1. Results published in 2014, in a paper of 25 pages in Physical Reviews Letters (112: 241101). (Back to text)

José Navarro SalasProfessor of Theoretical Physics, IFIC-University of Valencia.
© Mètode 83, 2014.

  12-83Miguel Lorenzo

 «My interest in science and physics were like my interests in art and music, in that I was greatly influenced by their depth and beauty»


Unfortunately we were short of funding and my job entailed a huge teaching load that prevented me from transferring the results of my thesis to scientific papers. My position as Instructor disappeared after two years and I was offered an Assistant Professor position at the University of Wisconsin in Milwaukee, which entailed a heavy load of classes. Fortunately, a snow storm left my wife and I stranded in New York.
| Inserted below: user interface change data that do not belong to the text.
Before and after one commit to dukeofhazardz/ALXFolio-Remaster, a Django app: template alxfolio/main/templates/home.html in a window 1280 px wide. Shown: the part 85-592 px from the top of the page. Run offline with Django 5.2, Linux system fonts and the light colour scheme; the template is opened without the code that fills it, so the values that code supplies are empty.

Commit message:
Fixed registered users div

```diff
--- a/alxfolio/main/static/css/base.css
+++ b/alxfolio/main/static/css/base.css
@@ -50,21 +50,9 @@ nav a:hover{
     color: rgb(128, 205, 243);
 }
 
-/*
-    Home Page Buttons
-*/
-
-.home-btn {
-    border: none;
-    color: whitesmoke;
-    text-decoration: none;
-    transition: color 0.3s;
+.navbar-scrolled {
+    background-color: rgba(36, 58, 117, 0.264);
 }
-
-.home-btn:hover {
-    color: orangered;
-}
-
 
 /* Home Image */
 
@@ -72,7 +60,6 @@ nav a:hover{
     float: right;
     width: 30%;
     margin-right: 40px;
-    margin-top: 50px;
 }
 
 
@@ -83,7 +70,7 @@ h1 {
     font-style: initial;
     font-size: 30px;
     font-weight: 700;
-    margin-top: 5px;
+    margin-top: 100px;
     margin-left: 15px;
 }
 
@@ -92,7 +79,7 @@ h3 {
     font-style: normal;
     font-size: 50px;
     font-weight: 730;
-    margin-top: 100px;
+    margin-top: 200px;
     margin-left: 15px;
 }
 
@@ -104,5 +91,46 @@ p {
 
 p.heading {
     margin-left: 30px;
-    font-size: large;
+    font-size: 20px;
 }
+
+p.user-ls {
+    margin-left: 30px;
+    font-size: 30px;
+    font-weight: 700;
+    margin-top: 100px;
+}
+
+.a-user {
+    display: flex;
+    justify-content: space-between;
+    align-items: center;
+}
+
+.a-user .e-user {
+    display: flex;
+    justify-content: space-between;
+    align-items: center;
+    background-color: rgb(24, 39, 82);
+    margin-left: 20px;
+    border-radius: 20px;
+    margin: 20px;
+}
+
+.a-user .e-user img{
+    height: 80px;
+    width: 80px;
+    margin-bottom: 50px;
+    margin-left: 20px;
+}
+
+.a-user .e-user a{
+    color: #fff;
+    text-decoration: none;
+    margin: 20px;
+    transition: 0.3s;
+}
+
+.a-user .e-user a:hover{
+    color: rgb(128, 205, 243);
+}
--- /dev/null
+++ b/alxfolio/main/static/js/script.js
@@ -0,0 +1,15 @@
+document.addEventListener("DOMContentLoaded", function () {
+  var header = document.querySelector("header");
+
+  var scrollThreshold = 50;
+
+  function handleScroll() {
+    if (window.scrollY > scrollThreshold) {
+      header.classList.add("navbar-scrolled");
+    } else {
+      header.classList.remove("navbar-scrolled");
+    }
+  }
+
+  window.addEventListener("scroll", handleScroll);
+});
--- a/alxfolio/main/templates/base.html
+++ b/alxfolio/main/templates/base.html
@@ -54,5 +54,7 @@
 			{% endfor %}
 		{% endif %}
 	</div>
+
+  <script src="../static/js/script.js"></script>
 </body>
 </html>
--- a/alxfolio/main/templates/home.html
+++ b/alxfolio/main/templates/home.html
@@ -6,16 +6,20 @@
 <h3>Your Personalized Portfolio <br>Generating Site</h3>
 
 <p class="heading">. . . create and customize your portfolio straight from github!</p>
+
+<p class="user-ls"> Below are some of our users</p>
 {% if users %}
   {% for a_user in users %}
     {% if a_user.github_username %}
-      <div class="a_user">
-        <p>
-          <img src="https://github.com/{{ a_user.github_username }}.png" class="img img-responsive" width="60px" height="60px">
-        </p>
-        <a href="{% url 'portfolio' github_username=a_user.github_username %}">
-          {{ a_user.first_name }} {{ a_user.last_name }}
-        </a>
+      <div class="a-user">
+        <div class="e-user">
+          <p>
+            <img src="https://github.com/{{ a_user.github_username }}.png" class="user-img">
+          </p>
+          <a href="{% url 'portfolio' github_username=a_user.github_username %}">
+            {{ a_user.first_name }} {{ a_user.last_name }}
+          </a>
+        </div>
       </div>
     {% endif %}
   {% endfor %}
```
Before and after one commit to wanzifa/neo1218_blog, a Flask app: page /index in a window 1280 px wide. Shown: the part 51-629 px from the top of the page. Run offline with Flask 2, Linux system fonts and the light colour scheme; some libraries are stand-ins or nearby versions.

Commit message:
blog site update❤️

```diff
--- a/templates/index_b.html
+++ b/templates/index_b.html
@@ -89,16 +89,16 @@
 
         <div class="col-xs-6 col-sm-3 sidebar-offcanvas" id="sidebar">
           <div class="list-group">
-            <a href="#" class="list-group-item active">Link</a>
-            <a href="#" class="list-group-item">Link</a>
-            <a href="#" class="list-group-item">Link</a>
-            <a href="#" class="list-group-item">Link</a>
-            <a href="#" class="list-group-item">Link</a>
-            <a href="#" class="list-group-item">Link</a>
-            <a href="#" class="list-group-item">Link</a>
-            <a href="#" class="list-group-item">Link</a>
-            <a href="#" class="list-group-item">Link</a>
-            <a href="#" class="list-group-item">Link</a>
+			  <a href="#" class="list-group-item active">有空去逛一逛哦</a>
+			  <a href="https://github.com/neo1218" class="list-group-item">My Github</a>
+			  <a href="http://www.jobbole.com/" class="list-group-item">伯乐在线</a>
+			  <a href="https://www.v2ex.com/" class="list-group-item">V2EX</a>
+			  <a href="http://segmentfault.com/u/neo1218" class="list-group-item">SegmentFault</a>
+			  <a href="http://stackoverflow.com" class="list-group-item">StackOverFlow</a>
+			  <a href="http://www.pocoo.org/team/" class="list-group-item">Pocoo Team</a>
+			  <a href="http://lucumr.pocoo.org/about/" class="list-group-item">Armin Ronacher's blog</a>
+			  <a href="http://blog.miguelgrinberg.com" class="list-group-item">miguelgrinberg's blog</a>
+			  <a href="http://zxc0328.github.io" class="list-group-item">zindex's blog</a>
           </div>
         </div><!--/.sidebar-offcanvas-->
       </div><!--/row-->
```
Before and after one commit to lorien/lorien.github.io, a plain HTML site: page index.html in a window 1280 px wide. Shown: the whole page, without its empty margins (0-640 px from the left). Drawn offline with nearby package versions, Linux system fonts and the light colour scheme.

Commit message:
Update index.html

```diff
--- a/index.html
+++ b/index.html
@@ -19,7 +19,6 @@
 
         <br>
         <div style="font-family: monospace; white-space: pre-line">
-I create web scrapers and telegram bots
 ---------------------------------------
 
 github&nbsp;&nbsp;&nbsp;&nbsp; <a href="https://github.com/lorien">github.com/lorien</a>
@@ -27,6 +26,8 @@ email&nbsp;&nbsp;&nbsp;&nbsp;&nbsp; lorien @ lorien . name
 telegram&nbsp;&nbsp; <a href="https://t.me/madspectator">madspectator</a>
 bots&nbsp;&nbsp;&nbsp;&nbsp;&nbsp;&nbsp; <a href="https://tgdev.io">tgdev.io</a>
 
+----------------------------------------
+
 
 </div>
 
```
The record snow storm kept us indoors and made it impossible for us to y back to Milwaukee for two weeks. I used this time to write the first paper, which described the gravitational creation of particles in detail in 1969
© Mètode 2014 - 83. Online only. The Digits of Science - Autumn 2014